Goodness challenges us in a way that evil can never do. I feel reasonably confident that in the eyes of my neighbours I stand up well against an Eichmann. But how do I measure up against a Schindler or a Trocme or a Kolbe? Or, how do I look in the eyes of an infinite and benevolent God? Against Nazi evil I look at what the righteous did and I can’t help wonder what I might have done. When courage was asked of me, would I have been found adequate or wanting? Goodness provokes in another way. It intrudes on my cynicism and encourages me to hope. But hope is such a terrifying thing, carrying with it the possibility of disappoint and sorrow. It depends on where we place our hope—will hope deliver? Reasonable hope carries with it the burdens and responsibilities of discernment and judgment.
Jaundiced cynicism can be more mentally comforting than looking at the full scope of reality. The zeal with which Paul exhorts us to abhor evil and to cling to goodness demands much. The word “cling” is only used elsewhere in the Bible to describe the full knowledge of sexual intimacy. Do we pursue goodness in the world—even in the world of Auschwitz—with such a hunger? It is not enough to insist that there were too few Schindlers to warrant comment? The notion that rescue was so rare as to be untrue is vulgar. If it happened, it is not untrue. The frequency of occurrence matters little. Sodom was in need of only ten good men.

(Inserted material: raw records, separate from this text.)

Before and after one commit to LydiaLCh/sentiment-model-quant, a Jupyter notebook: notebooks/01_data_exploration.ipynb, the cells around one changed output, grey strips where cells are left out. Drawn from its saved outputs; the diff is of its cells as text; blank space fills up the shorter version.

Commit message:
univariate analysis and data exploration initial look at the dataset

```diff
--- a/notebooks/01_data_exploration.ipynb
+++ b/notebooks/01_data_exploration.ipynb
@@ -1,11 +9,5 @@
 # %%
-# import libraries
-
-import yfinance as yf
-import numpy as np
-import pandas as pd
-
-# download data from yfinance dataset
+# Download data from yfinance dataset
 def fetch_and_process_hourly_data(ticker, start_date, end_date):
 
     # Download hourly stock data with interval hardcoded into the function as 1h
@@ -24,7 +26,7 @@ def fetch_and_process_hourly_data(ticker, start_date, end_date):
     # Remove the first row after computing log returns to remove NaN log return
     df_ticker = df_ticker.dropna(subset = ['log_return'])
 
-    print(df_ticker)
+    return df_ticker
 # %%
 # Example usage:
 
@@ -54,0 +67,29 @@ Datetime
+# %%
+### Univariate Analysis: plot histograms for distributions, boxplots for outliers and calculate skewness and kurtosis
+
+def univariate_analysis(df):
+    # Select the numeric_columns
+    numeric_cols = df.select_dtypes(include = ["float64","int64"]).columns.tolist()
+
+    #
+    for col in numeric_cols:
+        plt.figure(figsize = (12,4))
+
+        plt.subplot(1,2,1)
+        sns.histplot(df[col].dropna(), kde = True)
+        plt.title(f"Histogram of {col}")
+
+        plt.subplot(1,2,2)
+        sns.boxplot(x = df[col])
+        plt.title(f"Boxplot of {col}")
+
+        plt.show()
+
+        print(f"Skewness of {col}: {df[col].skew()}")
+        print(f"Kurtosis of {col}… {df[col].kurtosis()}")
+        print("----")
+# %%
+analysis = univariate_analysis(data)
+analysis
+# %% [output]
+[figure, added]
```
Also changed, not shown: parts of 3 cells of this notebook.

Holocaust feature films are powerful because film is story, and good stories tend to be about individuals at odds with the world around them. The personal transformation of the complex and profoundly imperfect man in Schindler’s List might very easily be our own story. We are all of us ruined palaces and glorious ruins. The Christian responsibility to the reality of this is all encompassing. We have a double obligation: to remember the nearly indescribable evil that humankind has wrought and the precious good. We must not be deceived about the worst. But we must not be blind to the best.